Lychee liqueur is a sweet distilled spirit flavored with lychee (or litchi) fruits. Featured in Asian cuisine for over 2,000 years, the tropical fruit has a lovely and distinctive flavor. However, it wasn't until the 2000s that a handful of liquor producers started promoting lychee liqueur extensively. It's most often produced in France and Netherlands. Brands like Giffard and Soho make excellent lychee liqueurs that are widely distributed, and several boutique liqueur makers offer them in select markets as well.
Drinkers in Japan and France likely consume the most lychee liqueur, though it is enjoyed worldwide, from Europe to Australia and the Americas. A fantastic addition to any bar, lychee liqueur is a brilliant cocktail mixer, and it's most famously used to make lychee martinis.
- Ingredients: Lychee, base spirit, sweetener
- Proof: 36–42
- ABV: 18–21%
- Calories in a 1 1/2-ounce shot:

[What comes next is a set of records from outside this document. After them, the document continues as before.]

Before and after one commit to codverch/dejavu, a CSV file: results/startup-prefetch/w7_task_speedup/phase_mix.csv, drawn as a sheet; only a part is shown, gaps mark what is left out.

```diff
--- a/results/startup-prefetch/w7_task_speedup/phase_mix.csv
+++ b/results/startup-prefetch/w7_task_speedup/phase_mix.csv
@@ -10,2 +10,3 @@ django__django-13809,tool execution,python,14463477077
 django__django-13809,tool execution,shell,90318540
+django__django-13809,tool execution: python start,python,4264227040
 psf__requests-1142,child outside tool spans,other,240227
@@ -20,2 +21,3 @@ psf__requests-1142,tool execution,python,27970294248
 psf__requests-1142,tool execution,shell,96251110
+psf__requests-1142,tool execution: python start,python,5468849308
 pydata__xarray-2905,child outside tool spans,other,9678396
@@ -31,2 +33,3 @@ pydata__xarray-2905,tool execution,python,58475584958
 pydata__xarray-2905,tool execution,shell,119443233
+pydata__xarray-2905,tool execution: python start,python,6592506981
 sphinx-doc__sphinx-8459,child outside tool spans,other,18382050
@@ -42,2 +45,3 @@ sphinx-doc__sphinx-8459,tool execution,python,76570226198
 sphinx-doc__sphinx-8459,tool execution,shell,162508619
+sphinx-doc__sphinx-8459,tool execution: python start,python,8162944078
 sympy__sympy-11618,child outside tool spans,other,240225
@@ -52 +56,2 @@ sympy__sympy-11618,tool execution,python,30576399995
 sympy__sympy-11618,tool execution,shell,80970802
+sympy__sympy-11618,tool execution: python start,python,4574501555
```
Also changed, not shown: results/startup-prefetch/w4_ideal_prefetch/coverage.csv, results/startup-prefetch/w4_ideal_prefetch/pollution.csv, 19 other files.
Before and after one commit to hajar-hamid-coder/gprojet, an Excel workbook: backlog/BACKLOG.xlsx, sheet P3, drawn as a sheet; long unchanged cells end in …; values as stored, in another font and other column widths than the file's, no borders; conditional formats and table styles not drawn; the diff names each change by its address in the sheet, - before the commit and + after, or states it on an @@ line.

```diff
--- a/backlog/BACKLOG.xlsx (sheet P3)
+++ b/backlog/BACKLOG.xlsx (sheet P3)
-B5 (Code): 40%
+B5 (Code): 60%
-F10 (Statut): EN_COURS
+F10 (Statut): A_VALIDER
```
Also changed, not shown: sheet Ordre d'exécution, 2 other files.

- Origin: France, Netherlands
- Taste: Sweet, fruity
- Serve: cocktails, shots
How Is Lychee Liqueur Made?
The lychee nut is a tropical Asian fruit that's native to China and cultivated elsewhere in the world today. Also called an alligator strawberry, the nut has a strawberry shape and bumpy red outer shell that protects the sweet, sticky, white fruit that holds a seed. That little white globe of fleshy fruit is the object of desire in food and drinks.
The exact process of making lychee liqueur varies, and producers are often secretive about the specifics. The basic method is similar to other liqueurs: The fruit flavor is extracted and blended into a base liquor and a sweetener. The liquor is often something neutral, like vodka or brandy. Producers may make juice from the lychee fruits, infuse it directly into the spirit, or extract the flavor into a syrup. In some lychee liqueurs, you'll find extra flavors that subtly accent the lychee.
Lychee liqueurs are typically clear or pale pink (the color of rosé wine). Though rare, a few are a deep, rose-like red, most likely due to coloring additives. They're bottled between 18 percent and 21 percent alcohol by volume (ABV, 36 to 42 proof).
What Does Lychee Liqueur Taste Like?
Lychee liqueur is sweet, fruity, and aromatic with a light alcohol kick. Like the fruit, the taste is unique; an intoxicating juicy mix of acidic grapes with hints of watermelon, strawberry, and lovely florals.
Where to Buy Lychee Liqueur
Lychee is not the most popular flavored liqueur on the worldwide market. You may have to hunt it down at larger or specialty liquor stores that offer a more extensive selection of spirits. Online stores are a great option if it's legal to ship liquor where you live.
How to Drink Lychee Liqueur
Unless it's well-chilled and served over ice, most lychee liqueurs are too sweet to drink straight. Instead, top it with a seltzer or tonic water. It's best to reserve this liqueur for cocktails, and it's fun to explore its potential as a drink mixer.
Lychee's distinct flavor pairs best with coconut, ginger, lime, orange, raspberry, and tangerine. Try it in combination with other berries and citrus, kiwi, melon (especially honeydew), mango, passion fruit, pineapple, and rose as well.
For spirits, you'll find many lychee cocktails that feature vodka and rum. It's also ideal for tequila and sake drinks and pairs nicely with other light fruit-based liqueurs like Midori. With its softer flavor, lychee will likely not stand up to heavy flavors or dark spirits, so keep things light, and you'll enjoy some amazing cocktails.
To start your lychee cocktail journey, try a few recipes that specifically call for the liqueur. You can also use it as a substitute in drinks that use lychee syrup or juice or to replace fresh lychees and the drink's sweetener.
Ever since lychee liqueur gained a greater showcase in the modern bar, many brands have come and gone. Some lychee liqueurs are only available in certain countries, while others (primarily from big liquor companies) enjoy global distribution. Brands like Giffard, Kwai Feh, and Soho are the easiest to find, especially in the U.S. Don't hesitate to pick up an unfamiliar brand because there are some great surprises that are an absolute delight to drink.
- Edmund Briottet Liqueur de Lychee
- Gabriel Boudier Liqueur de Litchis
- G.E. Massenez Liquer le Litchi
- Giffard Lichi-Li Liqueur
- Joseph Cartron Liqueur de Lychee
- Kwai Feh Lychee Liqueur
- Soho Lychee Liqueur
There is no great fruit liqueur substitute for lychee liqueur in cocktails because the flavors tend to be too bold to replicate the soft taste of lychee. Some cocktail recipes may work with strawberry or watermelon liqueurs, though the flavor will change drastically.
If you cannot find lychee liqueur, the best alternative is to make lychee liqueur at home. It's incredibly easy, and canned lychees are available at most Asian food markets. You might even find the fresh fruit if the season is right (typically June and July). Preparing fresh lychees is a bit tedious, but the taste is worth the effort. Alternatively, you can use lychee juice or purée.